Learn about problems associated with ethanol in pump gasoline and how to prevent difficult engine starts.
Preventing Ethanol Damage to Mantis Tiller Engines
Q. Why is ethanol bad for small engines?
A. The ethanol added to gasoline attracts water. Humidity and poor storage can accelerate this problem. Over time this water can separate from the gasoline; this water-ethanol blend is highly corrosive to some components in small engines. Gasoline breaks down over time and becomes gummy, causing starting issues made worse when fuel is old and left in the tank or container between seasons.
Q. Gas stations sell fuel with ethanol that we use in our cars; what is the difference?
A. Cars are designed to process this fuel without damaging their engines. In addition, cars are refueled regularly and therefore the gasoline does not have time to cause problems like it does in small engines that are run much less frequently.
- Packaged or engineered fuels (such as TruFuel®) are specifically designed for small engines and open containers last for up to two years. Always follow the manufacturer’s recommendations for shelf life and storage instructions.
- Engineered fuels contain no ethanol and have a longer shelf life
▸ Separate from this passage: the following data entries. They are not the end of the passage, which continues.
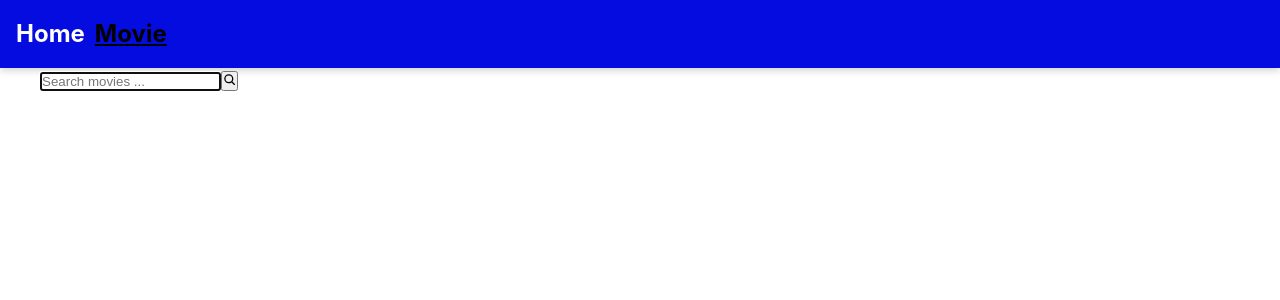
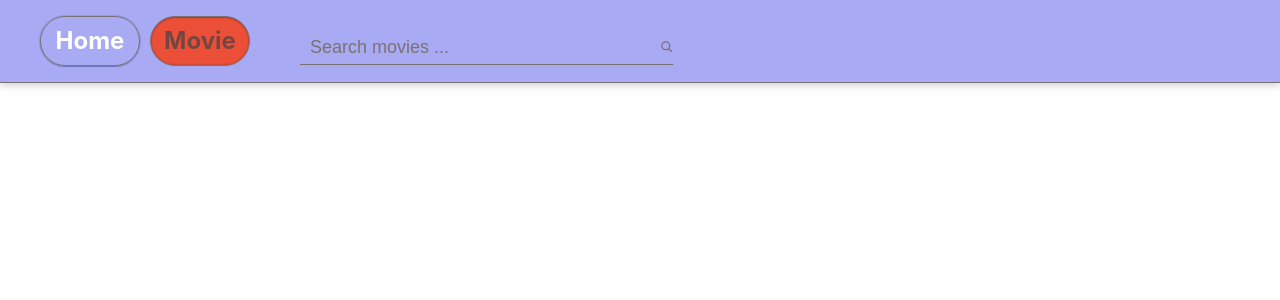
Before and after one commit to makssozykin/goit-react-hw-05, a React (Vite) app: page /movies in a window 1280 px wide. Shown: the top 300 px of the page. Built offline with nearby package versions, Linux system fonts and the light colour scheme.

Commit message:
ChooseDate, MovieList, Navigation, SearchBar, MoviePage components updated

```diff
--- a/src/components/ChooseDate/ChooseDate.module.css
+++ b/src/components/ChooseDate/ChooseDate.module.css
@@ -5,75 +5,49 @@
 
 .switch {
   position: relative;
-  /* top: 50%;
-  left: 50%; */
   width: 160px;
-  height: 50px;
+  height: 30px;
   text-align: center;
-  /* margin: -30px 0 0 -75px; */
-  background: #00bc9c;
+  background: rgba(68, 66, 70, 0.513);
+  box-shadow: inset rgba(9, 30, 66, 0.25) 0px 1px 1px,
+    inset rgba(9, 30, 66, 0.13) 0px 0px 1px 1px;
   transition: all 0.2s ease;
   border-radius: 25px;
 }
-.switch span {
-  position: absolute;
-  width: 20px;
-  height: 4px;
-  top: 50%;
-  left: 47%;
-  margin: -2px 0px 0px -4px;
-  background: #fff;
-  display: block;
-  transform: rotate(-45deg);
-  transition: all 0.2s ease;
-}
-.switch span:after {
-  content: '';
-  display: block;
-  position: absolute;
-  width: 4px;
-  height: 12px;
-  margin-top: -8px;
-  background: #fff;
-  transition: all 0.2s ease;
-}
+
 input[type='radio'] {
   display: none;
 }
 .switch label {
   cursor: pointer;
   color: rgba(0, 0, 0, 0.2);
-  width: 60px;
+  width: 80px;
+  border-radius: 25px;
   font-size: 18px;
   font-weight: 500;
-  line-height: 50px;
+  line-height: 30px;
   transition: all 0.2s ease;
 }
 label[for='day'] {
   position: absolute;
   left: 0px;
-  height: 20px;
 }
 label[for='week'] {
   position: absolute;
-  right: 5px;
+  right: 0px;
 }
-.toggle-radio input:nth-child(2):checked ~ .switch {
-  background-color: #eb4f37;
-}
-.toggle-radio input:nth-child(2):checked ~ .switch span {
-  background: #fff;
-  margin-left: -8px;
-}
-.toggle-radio input:nth-child(2):checked ~ .switch span:after {
-  background: #fff;
-  height: 20px;
-  margin-top: -8px;
-  margin-left: 8px;
-}
+
 .toggle-radio input:nth-child(1):checked ~ .switch label[for='day'] {
   color: #fff;
+  background-color: #eb4f37;
+  box-shadow: rgba(9, 30, 66, 0.25) 0px 1px 1px,
+    rgba(9, 30, 66, 0.13) 0px 0px 1px 1px;
+  transition: all 0.3s ease-in-out;
 }
 .toggle-radio input:nth-child(2):checked ~ .switch label[for='week'] {
   color: #fff;
+  background-color: #eb4f37;
+  box-shadow: rgba(9, 30, 66, 0.25) 0px 1px 1px,
+    rgba(9, 30, 66, 0.13) 0px 0px 1px 1px;
+  transition: all 0.3s ease-in-out;
 }
--- a/src/components/MovieList/MovieList.jsx
+++ b/src/components/MovieList/MovieList.jsx
@@ -21,11 +21,29 @@ export const MovieList = ({ movies }) => {
                 alt={movie.title}
               />
               <p className={css['movie-title']}>{movie.title} </p>
-              <p className={css.score}>{`${
-                movie.vote_average > 0
-                  ? ` ${Math.round(movie.vote_average * 10) / 10}/10`
-                  : ' NR'
-              }`}</p>
+              <p className={css.score}>
+                <svg
+                  xmlns="http://www.w3.org/2000/svg"
+                  width="14"
+                  height="14"
+                  className={css['ipc - icon']}
+                  viewBox="0 0 24 24"
+                  role="presentation"
+                >
+                  <path d="M12 17.27l4.15 2.51c.76.46 1.69-.22 1.49-1.08l-1.1-4.72 3.67-3.18c.67-.58.31-1.68-.57-1.75l-4.83-.41-1.89-4.46c-.34-.81-1.5-.81-1.84 0L9.19 8.63l-4.83.41c-.88.07-1.24 1.17-.57 1.75l3.67 3.18-1.1 4.72c-.2.86.73 1.54 1.49 1.08l4.15-2.5z"></path>
+                </svg>
+                {`${
+                  movie.vote_average > 0
+                    ? ` ${
+                        movie.vote_average % movie.vote_average === 0
+                          ? (Math.round(movie.vote_average * 10) / 10).toFixed(
+                              1
+                            )
+                          : Math.round(movie.vote_average * 10) / 10
+                      }`
+                    : ' NR'
+                }`}
+              </p>
             </Link>
           </li>
         );
@@ -33,9 +51,3 @@ export const MovieList = ({ movies }) => {
     </ul>
   );
 };
-
-// {
-//   `${movie.title} - score ${
-//     movie.vote_average > 0 ? ` ${Math.round(movie.vote_average * 10)}%` : ' NR'
-//   }`;
-// }
--- a/src/components/MovieList/MovieList.module.css
+++ b/src/components/MovieList/MovieList.module.css
@@ -4,6 +4,8 @@
   align-items: center;
   justify-content: center;
   gap: 10px;
+  margin-bottom: 10px;
+  transition: all 0.5s ease-in-out;
 }
 
 .movieItem {
@@ -16,6 +18,7 @@
   border-radius: 5px;
   box-shadow: 0 0 1px 1px rgba(0, 0, 0, 0.2);
   color: black;
+  transition: all 0.5s ease-in-out;
 }
 
 .movieItem img {
@@ -26,21 +29,41 @@
 }
 
 .movieItem .movie-title {
+  display: flex;
+  align-items: center;
   height: 48px;
   font-size: 14px;
   font-weight: 500;
   line-height: 1.5;
   padding: 0 10px;
-  text-overflow: ellipsis;
+  color: black;
 }
 
 .score {
   position: absolute;
-  bottom: 55px;
+  bottom: 35px;
   right: 3px;
-  width: 50px;
-  border: 1px solid black;
-  border-radius: 4px;
+  width: 35px;
+  height: 35px;
+  display: flex;
+  align-items: center;
+  justify-content: center;
+  border: none;
+  box-shadow: 0 0 1px 1px rgba(0, 0, 0, 0.2);
+  border-radius: 50%;
+  color: black;
   background-color: #fff;
+  font-size: 12px;
+  font-weight: bold;
   text-align: center;
 }
+.score svg {
+  width: 14px;
+  height: 14px;
+  fill: rgb(245, 197, 24);
+}
+
+.ipc-icon {
+  vertical-align: middle;
+  color: rgb(245, 197, 24);
+}
--- a/src/components/Navigation/Navigation.module.css
+++ b/src/components/Navigation/Navigation.module.css
@@ -2,9 +2,10 @@
   display: flex;
   justify-content: space-between;
   align-items: center;
-  padding: 1rem;
-  background-color: #050ce0;
+  padding: 16px 40px;
+  background-color: #050ce058;
   color: #fff;
+  border-bottom: 1px solid rgb(124, 113, 113);
   box-shadow: 0 2px 8px rgba(0, 0, 0, 0.2);
 }
 .nav {
@@ -12,12 +13,25 @@
   gap: 10px;
   font-size: 1.5rem;
   a {
+    display: flex;
+    align-items: center;
+    justify-content: center;
+    width: 100px;
+    height: 50px;
     color: white;
+    border: 1px solid rgb(124, 113, 113);
+    border-radius: 25px;
+    box-shadow: rgba(9, 30, 66, 0.25) 0px 1px 1px,
+      rgba(9, 30, 66, 0.13) 0px 0px 1px 1px;
     font-weight: bold;
     text-decoration: none;
+    transition: all 0.3s ease-in-out;
   }
   .active {
-    text-decoration: underline;
-    color: black;
+    color: rgba(68, 66, 70, 0.704);
+    background-color: #eb4f37;
+    box-shadow: inset rgba(9, 30, 66, 0.25) 0px 1px 1px,
+      inset rgba(9, 30, 66, 0.13) 0px 0px 1px 1px;
+    transition: all 0.3s ease-in-out;
   }
 }
--- a/src/components/SearchBar/SearchBar.jsx
+++ b/src/components/SearchBar/SearchBar.jsx
@@ -1,6 +1,7 @@
 import { useState } from 'react';
 import toast from 'react-hot-toast';
 import { IoSearch } from 'react-icons/io5';
+import css from './SearchBar.module.css';
 
 export const SearchBar = ({ setQueryParams }) => {
   const [searchQuery, setSearchQuery] = useState('');
@@ -20,8 +21,9 @@ export const SearchBar = ({ setQueryParams }) => {
     setSearchQuery(value);
   };
   return (
-    <form onSubmit={handleSubmit}>
+    <form className={css['search-form']} onSubmit={handleSubmit}>
       <input
+        className={css['search-input']}
         type="text"
         autoComplete="off"
         autoFocus
@@ -29,7 +31,7 @@ export const SearchBar = ({ setQueryParams }) => {
         value={searchQuery}
         onChange={handleInputChange}
       />
-      <button type="submit">
+      <button className={css['search-btn']} type="submit">
         <IoSearch />
       </button>
     </form>
--- /dev/null
+++ b/src/components/SearchBar/SearchBar.module.css
@@ -0,0 +1,47 @@
+.search-form {
+  position: absolute;
+  top: 32px;
+  left: 300px;
+  display: flex;
+  justify-content: flex-start;
+}
+
+.search-input {
+  border-style: none;
+  min-width: 320px;
+  width: 360px;
+  font-size: 18px;
+  font-weight: 500;
+  line-height: 1.2;
+  border-bottom: 1px solid rgb(124, 113, 113);
+  background-color: transparent;
+  color: rgb(124, 113, 113);
+  caret-color: rgb(124, 113, 113);
+  padding-top: 5px;
+  padding-bottom: 5px;
+  padding-left: 5px;
+  &::placeholder {
+    color: rgb(124, 113, 113);
+    font-size: 18px;
+    font-weight: 500;
+    line-height: 1.2;
+    padding-left: 5px;
+    padding-right: 5px;
+  }
+}
+.search-input:focus {
+  outline: none;
+}
+
+.search-btn {
+  padding-top: 5px;
+  padding-bottom: 5px;
+  border-style: none;
+  border-bottom: 1px solid rgb(124, 113, 113);
+  background-color: transparent;
+  cursor: pointer;
+}
+
+.search-btn > svg {
+  fill: rgb(124, 113, 113);
+}
--- a/src/pages/MoviePage/MoviePage.module.css
+++ b/src/pages/MoviePage/MoviePage.module.css
@@ -1,3 +1,4 @@
 .main-cont {
   padding: 0 40px;
+  margin-top: 10px;
 }
```
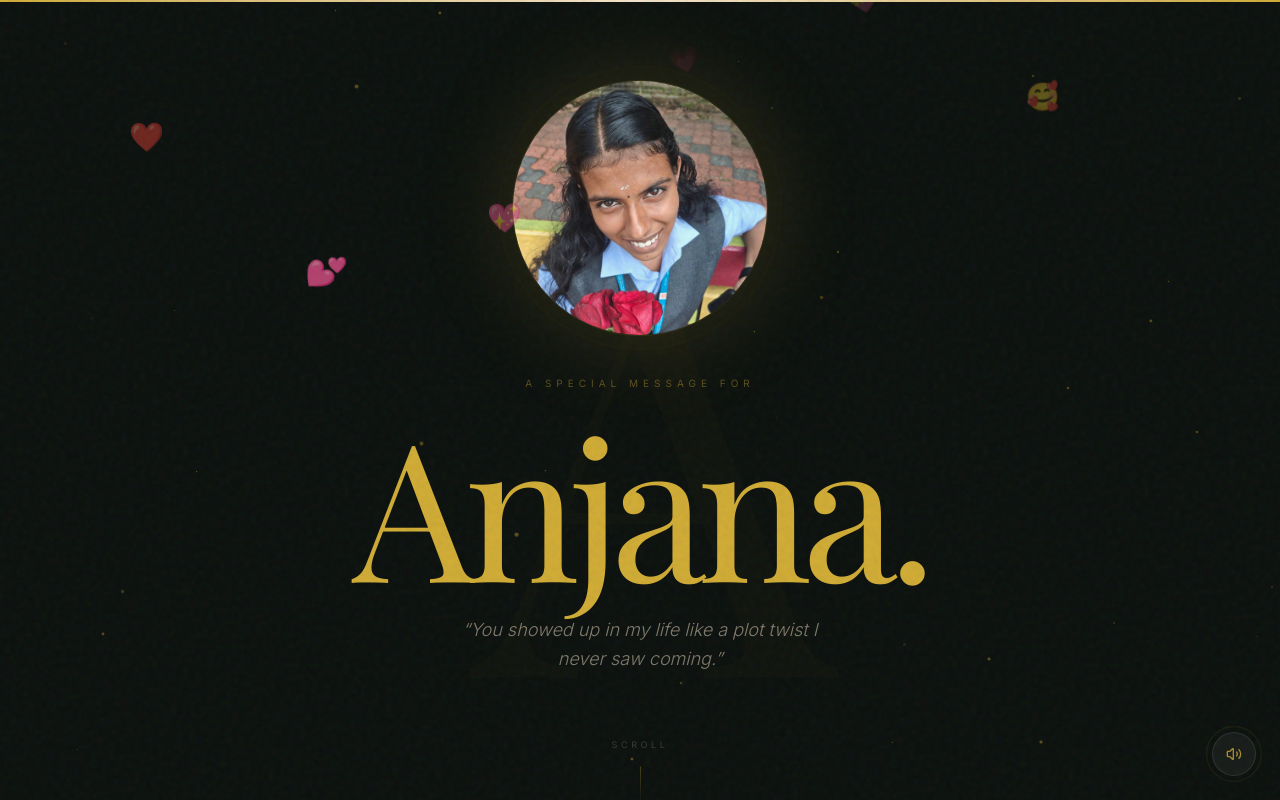
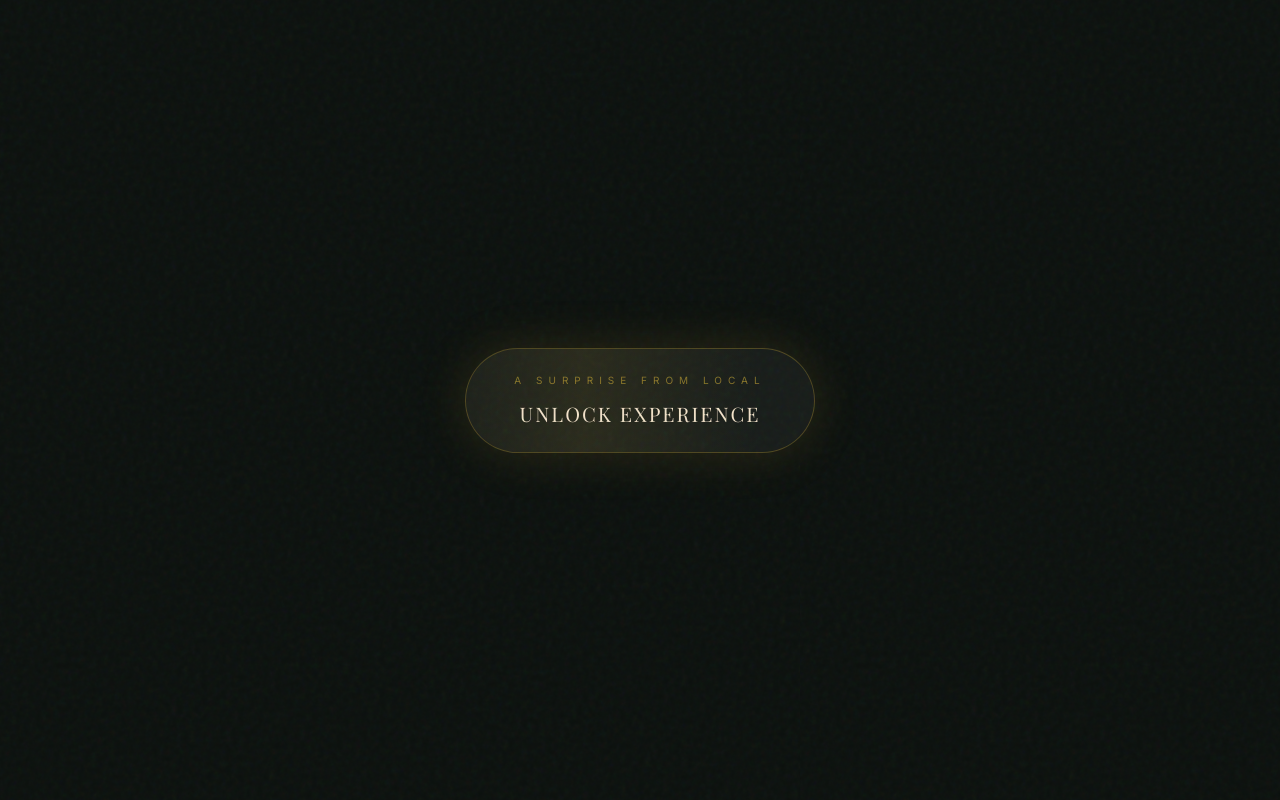
Before and after one commit to luorol30-hue/anjana, a Next.js app: page / in a window 1280 px wide. Shown: the top 800 px of the page. Built offline with nearby package versions, Linux system fonts and the light colour scheme; a web font is replaced by a local one.

Commit message:
Auto-play fix and new romantic music integration

```diff
--- a/src/app/page.tsx
+++ b/src/app/page.tsx
@@ -101,6 +101,7 @@ function ConfettiBlast() {
 
 // ─── Main component ───────────────────────────────────────────────────────────
 export default function Home() {
+  const [hasUnlocked, setHasUnlocked] = useState(false);
   const [isPlaying, setIsPlaying] = useState(false);
   const [isMuted, setIsMuted] = useState(false);
   const [needsUnmute, setNeedsUnmute] = useState(false);
@@ -109,15 +110,29 @@ export default function Home() {
   const prankAudioRef = useRef<HTMLAudioElement | null>(null);
   const { scrollYProgress } = useScroll();
 
-  useEffect(() => setIsMounted(true), []);
+  useEffect(() => {
+    setIsMounted(true);
+  }, []);
+
+  const startExperience = () => {
+    setHasUnlocked(true);
+    if (audioRef.current) {
+        audioRef.current.muted = false;
+        audioRef.current.volume = 0.35;
+        audioRef.current.play().then(() => {
+            setIsPlaying(true);
+            setIsMuted(false);
+        }).catch(err => console.error("Audio play failed:", err));
+    }
+  };
 
   useEffect(() => {
     if (!isMounted) return;
 
-    // Main Romantic Music
+    // Main Romantic Music (Requested Pixabay URL)
     let audio: HTMLAudioElement;
     try {
-      audio = new Audio("/audio/track.mp3");
+      audio = new Audio("https://cdn.pixabay.com/audio/2025/07/17/audio_ba311fbaa0.mp3");
     } catch {
       return;
     }
@@ -125,7 +140,7 @@ export default function Home() {
     audio.volume = 0.35;
     audioRef.current = audio;
 
-    // Prank Comedy Music (New)
+    // Prank Comedy Music
     let prankAudio: HTMLAudioElement;
     try {
       prankAudio = new Audio("https://cdn.pixabay.com/audio/2024/09/26/audio_249ea3656c.mp3");
@@ -135,48 +150,11 @@ export default function Home() {
     prankAudio.volume = 0.5;
     prankAudioRef.current = prankAudio;
 
-    const unmute = () => {
-      if (!audioRef.current) return;
-      audioRef.current.muted = false;
-      audioRef.current.volume = 0.35;
-      setIsMuted(false);
-      setNeedsUnmute(false);
-    };
-
-    audio
-      .play()
-      .then(() => {
-        setIsPlaying(true);
-        setNeedsUnmute(false);
-      })
-      .catch(() => {
-        audio.muted = true;
-        audio.volume = 0;
-        audio
-          .play()
-          .then(() => {
-            setIsPlaying(true);
-            setNeedsUnmute(true);
-            ["click", "touchstart", "scroll", "keydown", "pointerdown"].forEach((e) =>
-              window.addEventListener(e, unmute, { passive: true, once: true })
-            );
-          })
-          .catch(() => {
-            const start = () => {
-              audioRef.current?.play().then(() => {
-                setIsPlaying(true);
-                setIsMuted(false);
-              });
-            };
-            ["click", "touchstart", "scroll", "keydown", "pointerdown"].forEach((e) =>
-              window.addEventListener(e, start, { passive: true, once: true })
-            );
-          });
-      });
-
     return () => {
       audioRef.current?.pause();
       audioRef.current = null;
+      prankAudioRef.current?.pause();
+      prankAudioRef.current = null;
     };
   }, [isMounted]);
 
@@ -195,6 +173,34 @@ export default function Home() {
 
   return (
     <main className="relative bg-[#0d120f] text-[#f7e7ce] overflow-x-hidden selection:bg-[#d4af37] selection:text-[#0d120f]">
+      <AnimatePresence>
+        {!hasUnlocked && (
+           <motion.div
+             initial={{ opacity: 0 }}
+             animate={{ opacity: 1 }}
+             exit={{ opacity: 0 }}
+             className="fixed inset-0 z-[1000] flex items-center justify-center bg-[#0d120f] bg-opacity-95 backdrop-blur-xl"
+           >
+             <motion.button
+               whileHover={{ scale: 1.05 }}
+               whileTap={{ scale: 0.95 }}
+               onClick={startExperience}
+               className="group relative px-12 py-6 rounded-full border border-[#d4af37]/30 bg-white/5 text-[#f7e7ce] transition-all duration-500 overflow-hidden shadow-[0_0_50px_rgba(212,175,55,0.15)] hover:shadow-[0_0_80px_rgba(212,175,55,0.25)] hover:border-[#d4af37]/60"
+             >
+               <motion.div
+                 className="absolute inset-0 bg-gradient-to-r from-transparent via-[#d4af37]/10 to-transparent"
+                 animate={{ x: ['-100%', '200%'] }}
+                 transition={{ duration: 2, repeat: Infinity, ease: "linear" }}
+               />
+               <div className="relative z-10 flex flex-col items-center gap-3">
+                 <p className="text-[10px] tracking-[0.6em] uppercase text-[#d4af37]/60">a surprise from local</p>
+                 <span className="text-xl font-serif tracking-widest uppercase">Unlock Experience</span>
+               </div>
+             </motion.button>
+           </motion.div>
+        )}
+      </AnimatePresence>
+
       {/* Scroll bar */}
       <motion.div
         className="fixed top-0 left-0 right-0 h-[2px] bg-gradient-to-r from-[#d4af37] via-[#f7e7ce] to-[#d4af37] origin-left z-[100]"
@@ -564,7 +570,7 @@ function ProposalSection() {
     // Play prank music
     if (prankAudioRef.current) {
       prankAudioRef.current.currentTime = 0;
-        prankAudioRef.current.play().catch(() => {});
+      prankAudioRef.current.play().catch(() => { });
     }
 
     setStage("error");
```
Lines whose indentation alone changed are shown as unchanged.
- Pump gasoline (with or without ethanol) has a shelf life of only 30 days when stored properly in an approved container